The elderly pyromancer was played by Roy Dotrice, a regular on George R.R. Martin’s old “Beauty and the Beast” TV show, who reads all of the audiobooks of A Song of Ice and Fire.
Where exactly does Tyrion meet Lancel? It looked like a cross between a sedan chair and a fancy dog house. At any rate, Lancel looked amusingly resigned when he crawled on the ground and told Bronn, “Please kill me if anything should happen to Lord Tyrion.”
I kind of expected that Gilly would’ve run away and caught up with the Night’s Watch, but that’s to be, it’s not this week. Samwell still moons over her, to Edd’s annoyance.
Was the CGI dragon effect better this week than on the season premiere? I thought it looked pretty good.
Also, is there some kind of rivalry going on between Dany’s handmaidens, perhaps because they’re from other nationalities?
If my memory of the book serves me right, Tywin Lannister never visited Harrenhal. I don’t recall if the scene with Arya is wholly new or an adaptation of an existing one, but either way, nicely done.

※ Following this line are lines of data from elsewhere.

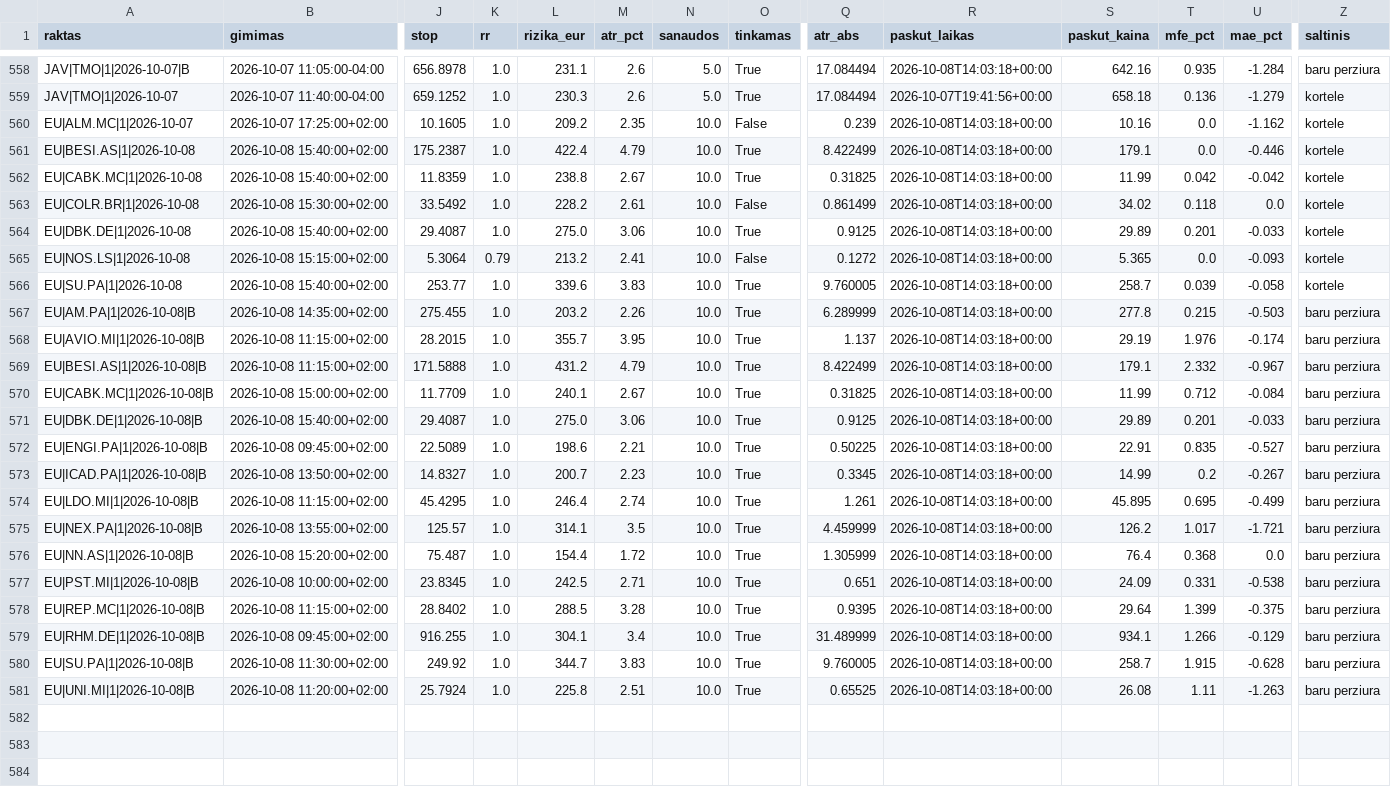
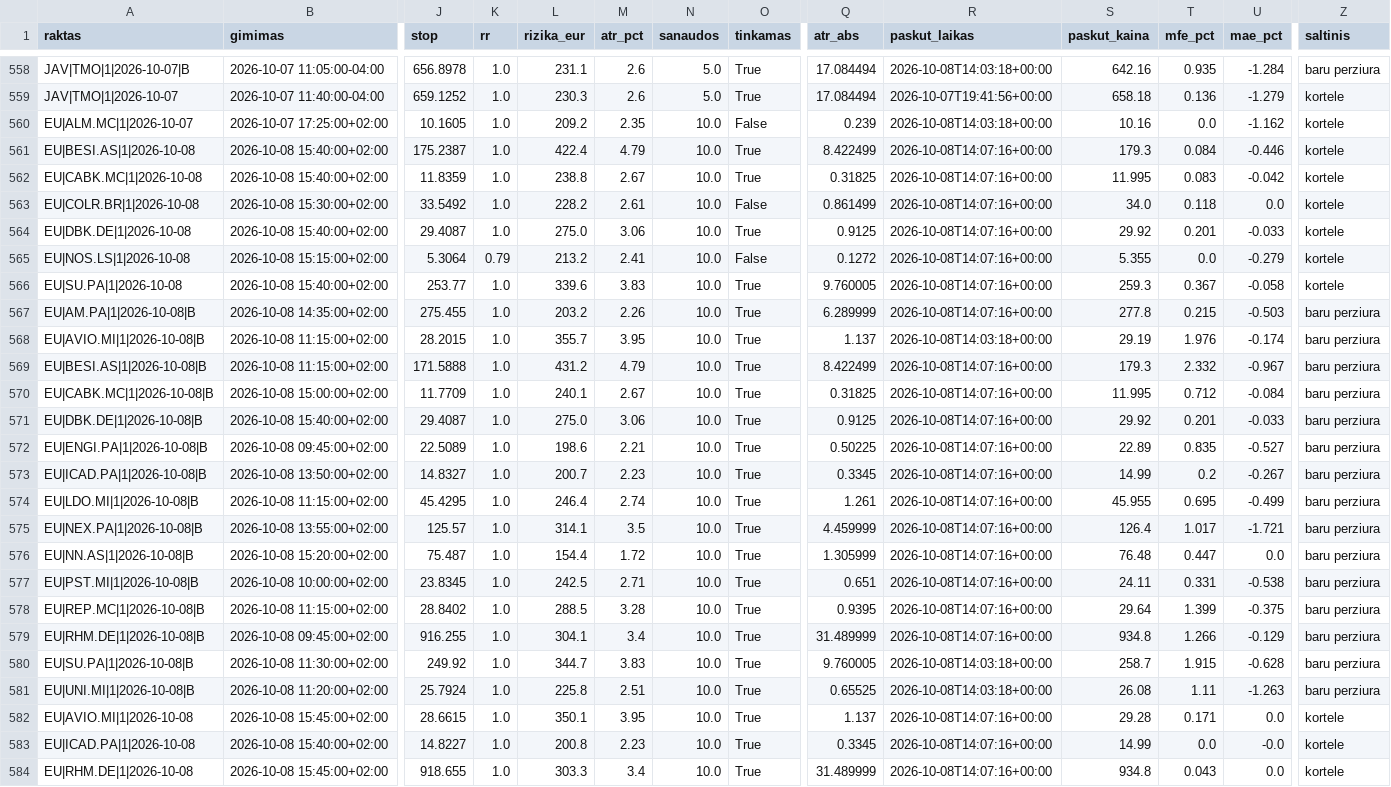
Before and after one commit to MantasBud/Detektorius, a CSV file: docs/zurnalas.csv, drawn as a sheet; only a part is shown, gaps mark what is left out; rows hold the shown columns only; the diff covers the shown part only; the diff names each change by its address in the sheet, - before the commit and + after, or states it on an @@ line.

```diff
--- a/docs/zurnalas.csv
+++ b/docs/zurnalas.csv
-R561:R567 (paskut_laikas): 2026-10-08T14:03:18+00:00
+R561:R567 (paskut_laikas): 2026-10-08T14:07:16+00:00
-S561 (paskut_kaina): 179.1
+S561 (paskut_kaina): 179.3
-T561 (mfe_pct): 0.0
+T561 (mfe_pct): 0.084
-S562 (paskut_kaina): 11.99
+S562 (paskut_kaina): 11.995
-T562 (mfe_pct): 0.042
+T562 (mfe_pct): 0.083
-S563 (paskut_kaina): 34.02
+S563 (paskut_kaina): 34.0
-S564 (paskut_kaina): 29.89
+S564 (paskut_kaina): 29.92
-S565 (paskut_kaina): 5.365
+S565 (paskut_kaina): 5.355
-U565 (mae_pct): -0.093
+U565 (mae_pct): -0.279
-S566 (paskut_kaina): 258.7
+S566 (paskut_kaina): 259.3
-T566 (mfe_pct): 0.039
+T566 (mfe_pct): 0.367
-R569:R579 (paskut_laikas): 2026-10-08T14:03:18+00:00
+R569:R579 (paskut_laikas): 2026-10-08T14:07:16+00:00
-S569 (paskut_kaina): 179.1
+S569 (paskut_kaina): 179.3
-S570 (paskut_kaina): 11.99
+S570 (paskut_kaina): 11.995
-S571 (paskut_kaina): 29.89
+S571 (paskut_kaina): 29.92
-S572 (paskut_kaina): 22.91
+S572 (paskut_kaina): 22.89
-S574 (paskut_kaina): 45.895
+S574 (paskut_kaina): 45.955
-S575 (paskut_kaina): 126.2
+S575 (paskut_kaina): 126.4
-S576 (paskut_kaina): 76.4
+S576 (paskut_kaina): 76.48
-T576 (mfe_pct): 0.368
+T576 (mfe_pct): 0.447
-S577 (paskut_kaina): 24.09
+S577 (paskut_kaina): 24.11
-S579 (paskut_kaina): 934.1
+S579 (paskut_kaina): 934.8
+row 582: EU|AVIO.MI|1|2026-10-08 | 2026-10-08 15:45:00+02:00 | 28.6615 | 1.0 | 350.1 | 3.95 | 10.0 | True | 1.137 | 2026-10-08T14:07:16+00:00 | 29.28 | 0.171 | 0.0 | kortele
+row 583: EU|ICAD.PA|1|2026-10-08 | 2026-10-08 15:40:00+02:00 | 14.8227 | 1.0 | 200.8 | 2.23 | 10.0 | True | 0.3345 | 2026-10-08T14:07:16+00:00 | 14.99 | 0.0 | -0.0 | kortele
+row 584: EU|RHM.DE|1|2026-10-08 | 2026-10-08 15:45:00+02:00 | 918.655 | 1.0 | 303.3 | 3.4 | 10.0 | True | 31.489999 | 2026-10-08T14:07:16+00:00 | 934.8 | 0.043 | 0.0 | kortele
```
Also changed, not shown: 9 edited cells elsewhere in this file, 4 other files.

The repetition of "What do you want?" reminded me of "Babylon 5," the super-geeky sci-fi series that broke ground in long, arcing television stories. "What do you want?" and "Who are you?" were recurring questions that hinted at the philosophies of the show's major antagonists.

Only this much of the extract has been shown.